▶ _THE PROBLEM_: Search the records below for the string "services", and report each line that contains it.

▶ _DATA SECTION_:
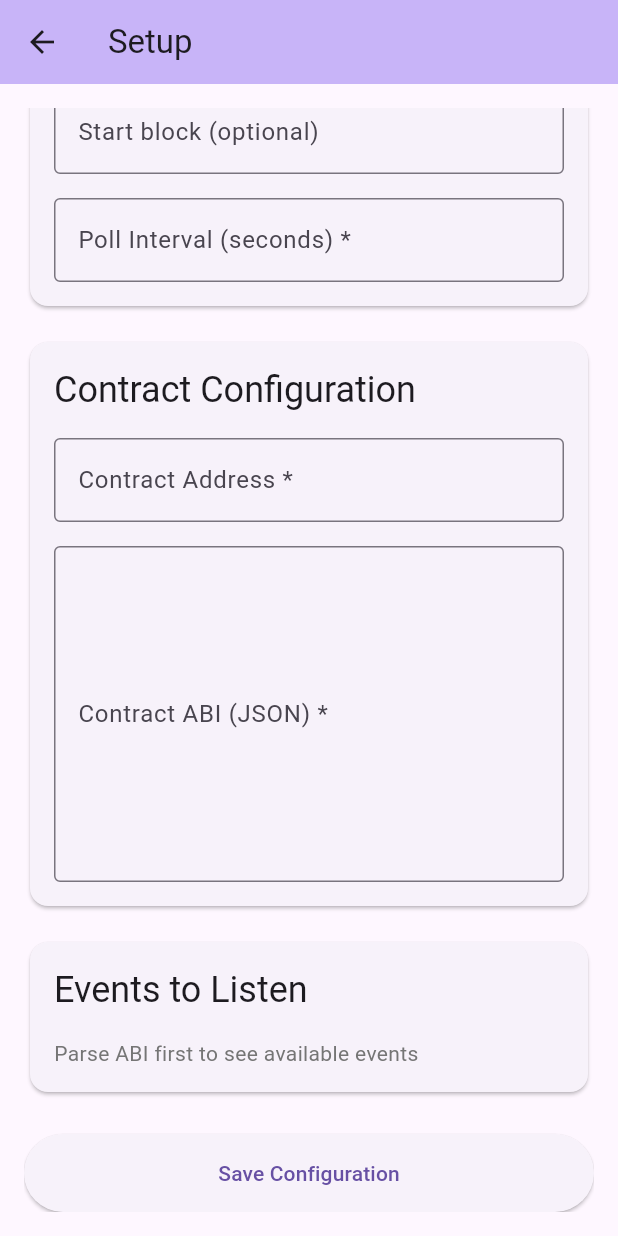
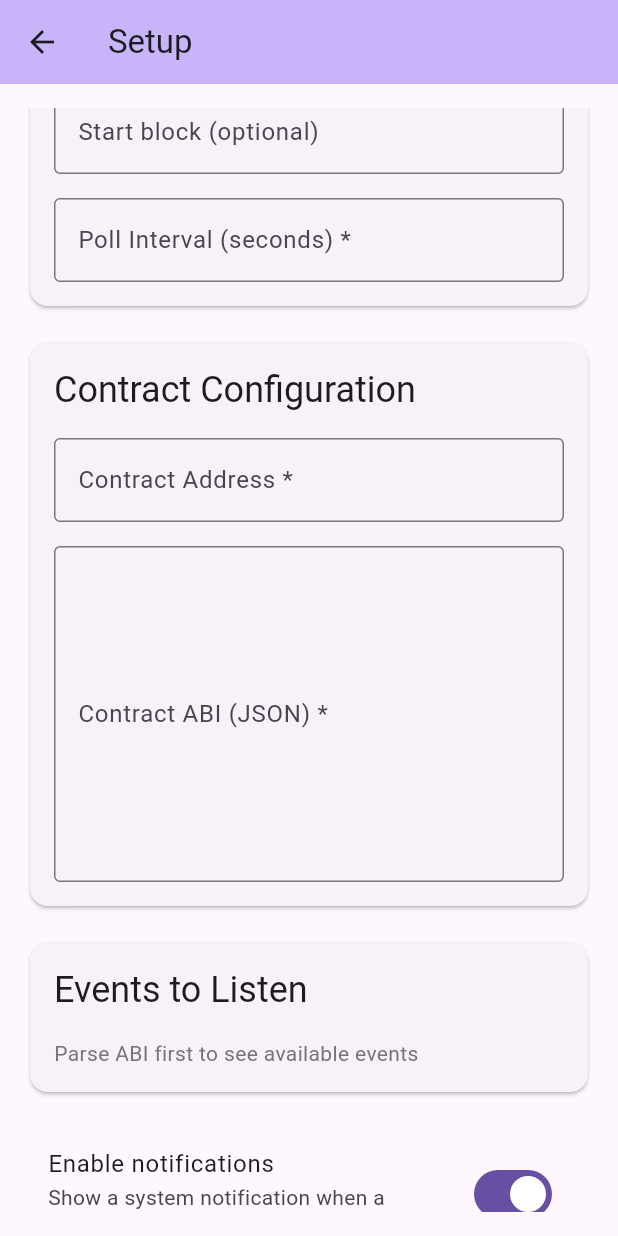
Before and after one commit to peerchemist/evmrider, a Flutter app: the SetupScreen screen opened directly, scrolled down 224 dp, on a phone screen of 412 x 824 dp. Run offline on Flutter 3.47's test engine with Material 3 defaults, Android fonts, the phone set to English and light mode, and no system bars; our stand-ins replace flutter_local_notifications, shared_preferences; missing offline and left inert: wallet, web3dart; accounts and stored records are empty.

Commit message:
Add local notifications for contract events

```diff
--- a/lib/models/config.dart
+++ b/lib/models/config.dart
@@ -10,6 +10,7 @@ class EthereumConfig {
   final int startBlock;
   final int? lastBlock;
   final int pollIntervalSeconds;
+  final bool notificationsEnabled;
 
   EthereumConfig({
     required this.rpcEndpoint,
@@ -20,6 +21,7 @@ class EthereumConfig {
     this.startBlock = 0,
     this.lastBlock,
     this.pollIntervalSeconds = 5,
+    this.notificationsEnabled = true,
   });
 
   bool isValid() {
@@ -38,6 +40,7 @@ class EthereumConfig {
     'startBlock': startBlock,
     'lastBlock': lastBlock,
     'pollIntervalSeconds': pollIntervalSeconds,
+    'notificationsEnabled': notificationsEnabled,
   };
 
   factory EthereumConfig.fromJson(Map<String, dynamic> json) => EthereumConfig(
@@ -49,6 +52,7 @@ class EthereumConfig {
     startBlock: json['startBlock'] ?? 0,
     lastBlock: json['lastBlock'] ?? 0,
     pollIntervalSeconds: json['pollIntervalSeconds'] ?? 5,
+    notificationsEnabled: json['notificationsEnabled'] ?? true,
   );
 
   Future<void> save() async {
--- a/lib/screens/eventlistenerscreen.dart
+++ b/lib/screens/eventlistenerscreen.dart
@@ -3,6 +3,7 @@ import 'package:evmrider/services/eventlistener.dart';
 import 'dart:async';
 import 'package:evmrider/models/event.dart';
 import 'package:evmrider/screens/setup.dart';
+import 'package:evmrider/services/notifications.dart';
 
 class EventListenerScreen extends StatefulWidget {
   final EthereumEventService? eventService;
@@ -225,10 +226,14 @@ class _EventListenerScreenState extends State<EventListenerScreen> {
     if (_isListening) return;
 
     try {
+      await NotificationService.instance.requestPermissionsIfNeeded();
       await _eventSubscription?.cancel();
       _eventSubscription = widget.eventService!.listen().listen(
         (event) {
           if (!mounted) return;
+          if (widget.eventService?.config.notificationsEnabled ?? true) {
+            unawaited(NotificationService.instance.notifyEvent(event));
+          }
           setState(() {
             _events.insert(0, event);
             if (_events.length > _maxEvents) {
--- a/lib/screens/setup.dart
+++ b/lib/screens/setup.dart
@@ -27,6 +27,7 @@ class _SetupScreenState extends State<SetupScreen> {
   List<String> _availableEvents = [];
   Timer? _abiParseDebounce;
   bool _isSaving = false;
+  bool _notificationsEnabled = true;
 
   @override
   void initState() {
@@ -50,6 +51,7 @@ class _SetupScreenState extends State<SetupScreen> {
       text: widget.config?.pollIntervalSeconds.toString() ?? '',
     );
     _events = List.from(widget.config?.eventsToListen ?? []);
+    _notificationsEnabled = widget.config?.notificationsEnabled ?? true;
     _parseAbiForEvents(notify: false);
   }
 
@@ -288,6 +290,15 @@ class _SetupScreenState extends State<SetupScreen> {
                 ),
               ),
               SizedBox(height: 24),
+              SwitchListTile.adaptive(
+                title: const Text('Enable notifications'),
+                subtitle: const Text(
+                  'Show a system notification when a subscribed event fires.',
+                ),
+                value: _notificationsEnabled,
+                onChanged: _toggleNotifications,
+              ),
+              const SizedBox(height: 8),
               ElevatedButton(
                 onPressed: _isSaving ? null : _saveConfig,
                 style: ElevatedButton.styleFrom(
@@ -300,6 +311,10 @@ class _SetupScreenState extends State<SetupScreen> {
         ),
       ),
     );
+  }
+
+  void _toggleNotifications(bool enabled) {
+    setState(() => _notificationsEnabled = enabled);
   }
 
   Future<void> _saveConfig() async {
@@ -331,6 +346,7 @@ class _SetupScreenState extends State<SetupScreen> {
       eventsToListen: _events,
       startBlock: startBlock ?? 0,
       pollIntervalSeconds: pollInterval ?? 5,
+      notificationsEnabled: _notificationsEnabled,
     );
 
     try {
--- a/lib/services/eventlistener.dart
+++ b/lib/services/eventlistener.dart
@@ -295,6 +295,7 @@ class EthereumEventService {
         startBlock: _config.startBlock,
         lastBlock: blockNumber, // updated
         pollIntervalSeconds: _config.pollIntervalSeconds,
+        notificationsEnabled: _config.notificationsEnabled,
       );
 
       final prefs = await SharedPreferences.getInstance();
--- a/pubspec.yaml
+++ b/pubspec.yaml
@@ -16,7 +16,7 @@ publish_to: 'none' # Remove this line if you wish to publish to pub.dev
 # https://developer.apple.com/library/archive/documentation/General/Reference/InfoPlistKeyReference/Articles/CoreFoundationKeys.html
 # In Windows, build-name is used as the major, minor, and patch parts
 # of the product and file versions while build-number is used as the build suffix.
-version: 1.2.0+1
+version: 1.3.0+1
 
 environment:
   sdk: ^3.9.0
@@ -38,6 +38,7 @@ dependencies:
   web3dart: ^3.0.1
   http: ^1.6.0
   wallet: ^0.0.18
+  flutter_local_notifications: ^19.0.0
 
 dev_dependencies:
   flutter_test:
```
Also changed, not shown: lib/services/notifications.dart (added, +113 -0 lines), pubspec.lock, 3 other files.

▶ _RESULT_:
@@ -3,6 +3,7 @@ import 'package:evmrider/services/eventlistener.dart';
+import 'package:evmrider/services/notifications.dart';
--- a/lib/services/eventlistener.dart
+++ b/lib/services/eventlistener.dart
Also changed, not shown: lib/services/notifications.dart (added, +113 -0 lines), pubspec.lock, 3 other files.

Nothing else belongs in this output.